Today in History:

11 Series I Volume XLIX-II Serial 104 - Mobile Bay Campaign Part II


Chickasaw, Ala., March 17, 1865.

Brigadier General E. HATCH,

Commanding Fifth Division, Cavalry Corps:

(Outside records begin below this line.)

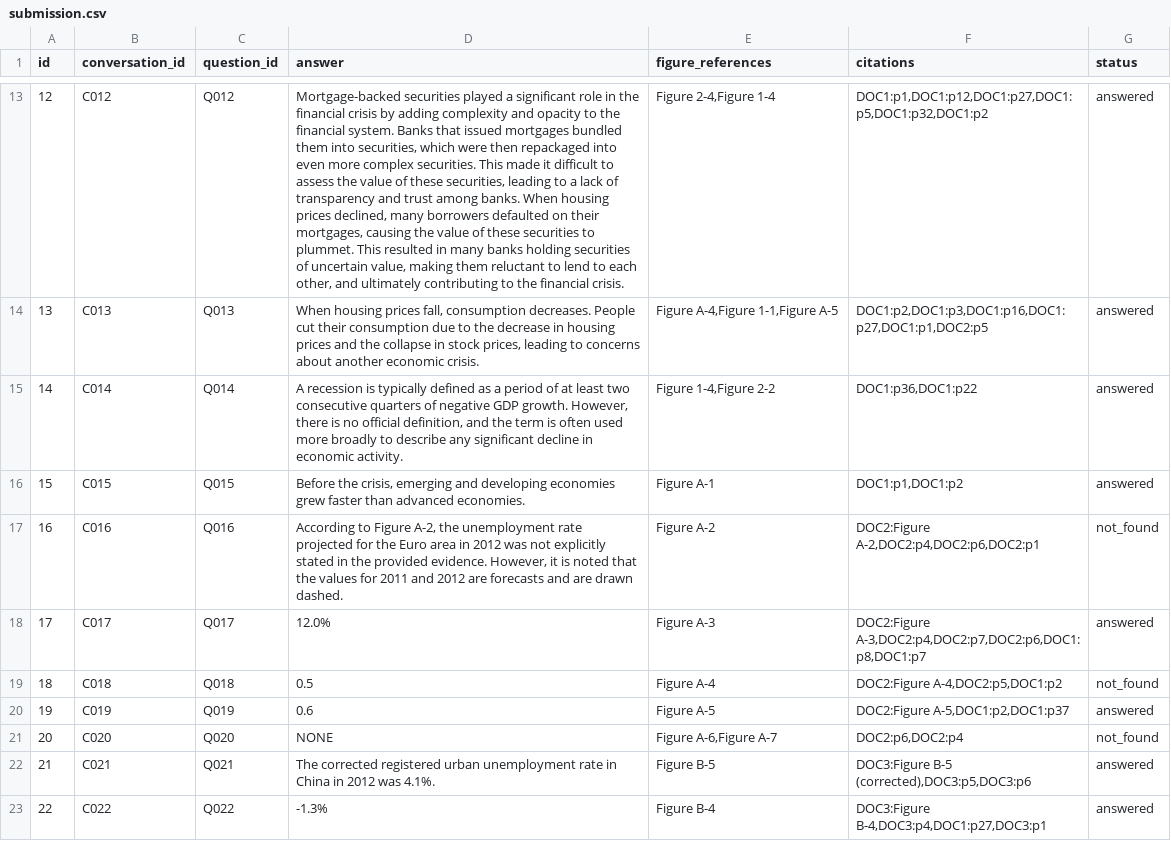
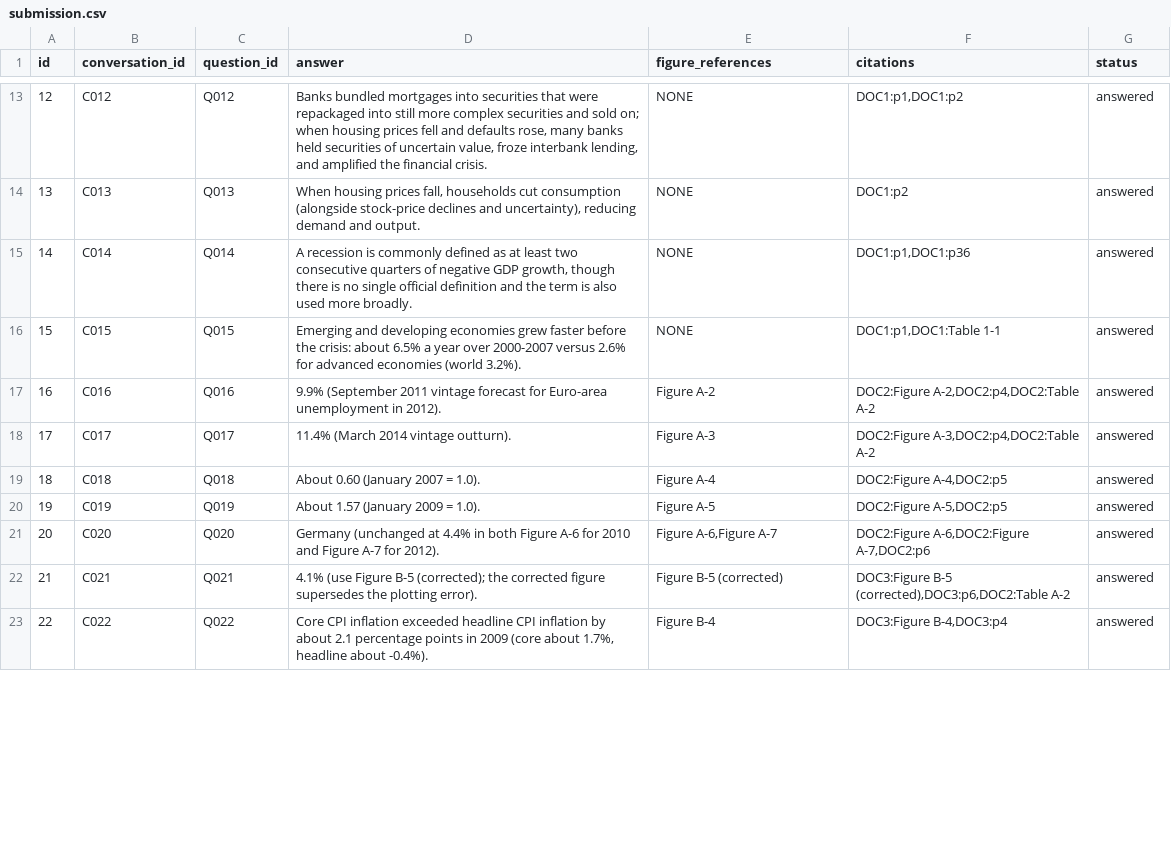
Before and after one commit to Sarvesh0827/data266-lab2-multimodal-rag, a CSV file: submission.csv, drawn as a sheet; only a part is shown, gaps mark what is left out; the diff covers the shown part only; the diff names each change by its address in the sheet, - before the commit and + after, or states it on an @@ line.

```diff
--- a/submission.csv
+++ b/submission.csv
-D13 (answer): Mortgage-backed securities played a significant role in the financial crisis by adding complexity and opacity to the financial system. Banks that issued mortgages bundled them into securities, which were then repackaged into even more complex securities. This made it difficult to assess the value of these securities, leading to a lack of transparency and trust among banks. When housing prices declined, many borrowers defaulted on their mortgages, causing the value of these securities to plummet. This resulted in many banks holding securities of uncertain value, making them reluctant to lend to each other, and ultimately contributing to the financial…
+D13 (answer): Banks bundled mortgages into securities that were repackaged into still more complex securities and sold on; when housing prices fell and defaults rose, many banks held securities of uncertain value, froze interbank lending, and amplified the financial…
-E13 (figure_references): Figure 2-4,Figure 1-4
+E13 (figure_references): NONE
-F13 (citations): DOC1:p1,DOC1:p12,DOC1:p27,DOC1:p5,DOC1:p32,DOC1:p2
+F13 (citations): DOC1:p1,DOC1:p2
-D14 (answer): …prices fall, consumption decreases. People cut their consumption due to the decrease in housing prices and the collapse in stock prices, leading to concerns about another economic crisis.
+D14 (answer): …prices fall, households cut consumption (alongside stock-price declines and uncertainty), reducing demand and output.
-E14 (figure_references): Figure A-4,Figure 1-1,Figure A-5
+E14 (figure_references): NONE
-F14 (citations): DOC1:p2,DOC1:p3,DOC1:p16,DOC1:p27,DOC1:p1,DOC2:p5
+F14 (citations): DOC1:p2
-D15 (answer): …recession is typically defined as a period of at least two consecutive quarters of negative GDP growth. However, there is no official definition, and the term is often used more broadly to describe any significant decline in economic activity.
+D15 (answer): …recession is commonly defined as at least two consecutive quarters of negative GDP growth, though there is no single official definition and the term is also used more broadly.
-E15 (figure_references): Figure 1-4,Figure 2-2
+E15 (figure_references): NONE
-F15 (citations): DOC1:p36,DOC1:p22
+F15 (citations): DOC1:p1,DOC1:p36
-D16 (answer): Before the crisis, emerging and developing economies grew faster than advanced economies.
+D16 (answer): Emerging and developing economies grew faster before the crisis: about 6.5% a year over 2000-2007 versus 2.6% for advanced economies (world 3.2%).
-E16 (figure_references): Figure A-1
+E16 (figure_references): NONE
-F16 (citations): DOC1:p1,DOC1:p2
+F16 (citations): DOC1:p1,DOC1:Table 1-1
-D17 (answer): According to Figure A-2, the unemployment rate projected for the Euro area in 2012 was not explicitly stated in the provided evidence. However, it is noted that the values for 2011 and 2012 are forecasts and are drawn dashed.
+D17 (answer): 9.9% (September 2011 vintage forecast for Euro-area unemployment in 2012).
-F17 (citations): DOC2:Figure A-2,DOC2:p4,DOC2:p6,DOC2:p1
+F17 (citations): DOC2:Figure A-2,DOC2:p4,DOC2:Table A-2
-G17 (status): not_found
+G17 (status): answered
-D18 (answer): 12.0%
+D18 (answer): 11.4% (March 2014 vintage outturn).
-F18 (citations): DOC2:Figure A-3,DOC2:p4,DOC2:p7,DOC2:p6,DOC1:p8,DOC1:p7
+F18 (citations): DOC2:Figure A-3,DOC2:p4,DOC2:Table A-2
-D19 (answer): 0.5
+D19 (answer): About 0.60 (January 2007 = 1.0).
-F19 (citations): DOC2:Figure A-4,DOC2:p5,DOC1:p2
+F19 (citations): DOC2:Figure A-4,DOC2:p5
-G19 (status): not_found
+G19 (status): answered
-D20 (answer): 0.6
+D20 (answer): About 1.57 (January 2009 = 1.0).
-F20 (citations): DOC2:Figure A-5,DOC1:p2,DOC1:p37
+F20 (citations): DOC2:Figure A-5,DOC2:p5
-D21 (answer): NONE
+D21 (answer): Germany (unchanged at 4.4% in both Figure A-6 for 2010 and Figure A-7 for 2012).
-F21 (citations): DOC2:p6,DOC2:p4
+F21 (citations): DOC2:Figure A-6,DOC2:Figure A-7,DOC2:p6
-G21 (status): not_found
+G21 (status): answered
-D22 (answer): The corrected registered urban unemployment rate in China in 2012 was 4.1%.
+D22 (answer): 4.1% (use Figure B-5 (corrected); the corrected figure supersedes the plotting error).
-E22 (figure_references): Figure B-5
+E22 (figure_references): Figure B-5 (corrected)
-F22 (citations): DOC3:Figure B-5 (corrected),DOC3:p5,DOC3:p6
+F22 (citations): DOC3:Figure B-5 (corrected),DOC3:p6,DOC2:Table A-2
-D23 (answer): -1.3%
+D23 (answer): Core CPI inflation exceeded headline CPI inflation by about 2.1 percentage points in 2009 (core about 1.7%, headline about -0.4%).
-F23 (citations): DOC3:Figure B-4,DOC3:p4,DOC1:p27,DOC3:p1
+F23 (citations): DOC3:Figure B-4,DOC3:p4
```
Also changed, not shown: 89 edited cells elsewhere in this file, 3 other files.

GENERAL: During the absence of the First, Second, and Fourth Divisions you will remain with your division in its present camp, using all proper exertions to prepare it for the field with the utmost possible dispatch. In order to secure horses, arms, and equipments you are authorized to communicate with the supply departments, Major Price, Major Chambliss, Captain Green, or any other persons connected with the cavalry service, to send officers and regiments in turn to Louisville or Edgefield, and if necessary to go in person to either of these places. You must lose no opportunity to impress upon the Cavalry Bureau, Ordnance Department, and General Thomas the present destitute condition of your command. An officer should be sent at once to look after the horses which are being recuperated, with orders to secure enough of them for your command, and to send forward without delay all that are at present fit for service. Captain Carling, the chief quartermaster, will proceed at once to Nashville and Louisville and use his utmost exertions to have horses furnished you, and to perfect the arrangements for hurrying them forward. I shall write to Captain Green, special inspector of the corps, to get Spencer carbines, Blakely cartridge boxes, and Stewart attachments for you if the country can possibly supply them. The wagon trains of the corps will be left under your care. They will be parked at Waterloo or Eastport, as you may think best, and held at all times in readiness to march to any point designated by General Thomas or myself with supplies of of ammunition and rations. It is now supposed that as soon as you are mounted and equipped ready for service that you will move toward Central or Eastern Alabama for the purpose of joining the corps. Until you receive other orders from proper authority you will in no way allow your command to concern itself in the cotton or other produce trade, Major-General Thomas having submitted the entire matter of trade on the Tennessee River to such regulations, under the orders of the President, Treasury and War Departments, as the naval authorities may choose to adopt. You are authorized and directed, however, to take cognizance of all trade contraband of war which may come under your observation. The operations of the Treasury agents for confiscable or abandoned property are as a matter of course legitimate, and you will give all properly accredited agents of this class such assistance, not prejudicial to the interests of the service, as existing orders may require. No rations will be issued to the people of the country except to such destitute refugees as may come into your lines for the purpose of going North. The Government of the United States makes no provision for the families of the soldiers who are fighting its battles, and therefore cannot be expected to aid those of men in arms against it. Communicate frequently to General Thomas all information you may obtain of my movements, and endeavor to keep up communication with me as long as possible, sending me particularly all reliable intelligence you may obtain of Canby's movements and those of the enemy.

Very respectfully, your obedient servant,


Brevet Major-General.